Welcome

Our laboratory has two areas of interest – prostanoid biology and molecular clocks.

In the case of prostanoids we are interested to parse and exploit contributors to interindividual differences in NSAID response so that we can utilize AI and machine learning approaches to develop paradigms predictive of efficacy and risk. We are also interested in elucidating the therapeutic opportunity of novel drug targets in the eicosanoid pathway. In the case of clocks, we are interested in how a decline in oscillatory function may contribute to age related phenotypes. We also wish to integrate multiple remote sensing approaches with multi-omics analyses to characterize the human chronobiome. This may afford the opportunity to obtain, in an unbiased fashion, mechanistic insights into time dependent disease phenotypes, such as non-dipping hypertension.

Perhaps the distinguishing feature of our group is that we pursue interdisciplinary translational science with a focus on therapeutics. Thus, we work in different model systems – mammalian cells, fish and mice – but also in humans. Ideally, we develop quantitative approaches that can be projected from our experiments in the model systems to guide elucidation of drug action in humans. To this end, we have long utilized mass spectrometry, initially to target the arachidonate derived lipidome, but latterly the metabolome and the proteome. We have a strong collaboration with Rick Bushman focused on the microbiome. These approaches generate lots of data and we have for many years integrated directly in the group statisticians and bioinformaticians.

More than 120 postdoctoral trainees have passed through this laboratory in the almost 40 years of its existence. Roughly half are M.D.s or M.D. – Ph.D.s and of the former group roughly half have never been in a laboratory before. Graduates of the program have moved on to faculty and administrative roles in academia, scientific appointments in pharma and biotech, jobs in funding bodies and the financial sector. The laboratory is heavily biased towards postdocs but there are usually 2 or 3 graduate students in the group as well.

If you want a training experience that blends the rigor of basic science with the relevance to human health of clinical research, this is the place for you!
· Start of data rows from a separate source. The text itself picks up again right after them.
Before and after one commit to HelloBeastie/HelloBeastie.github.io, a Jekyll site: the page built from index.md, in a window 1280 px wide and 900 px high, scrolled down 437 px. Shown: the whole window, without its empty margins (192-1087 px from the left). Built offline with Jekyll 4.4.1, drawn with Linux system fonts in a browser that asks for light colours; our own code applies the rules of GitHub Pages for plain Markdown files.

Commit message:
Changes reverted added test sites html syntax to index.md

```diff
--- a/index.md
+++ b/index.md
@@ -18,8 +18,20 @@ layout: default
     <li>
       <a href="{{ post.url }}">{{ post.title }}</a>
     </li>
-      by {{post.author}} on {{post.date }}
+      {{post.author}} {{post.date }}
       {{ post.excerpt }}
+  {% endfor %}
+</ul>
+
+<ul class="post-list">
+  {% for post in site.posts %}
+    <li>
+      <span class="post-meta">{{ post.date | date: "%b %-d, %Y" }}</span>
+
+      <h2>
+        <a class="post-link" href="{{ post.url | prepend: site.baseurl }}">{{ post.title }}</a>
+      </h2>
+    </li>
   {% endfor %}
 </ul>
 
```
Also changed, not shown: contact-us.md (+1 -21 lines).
© The Trustees of the University of Pennsylvania | Site best viewed in a supported browser. | Report Accessibility Issues and Get Help | Privacy Policy | Site Design: PMACS Web Team.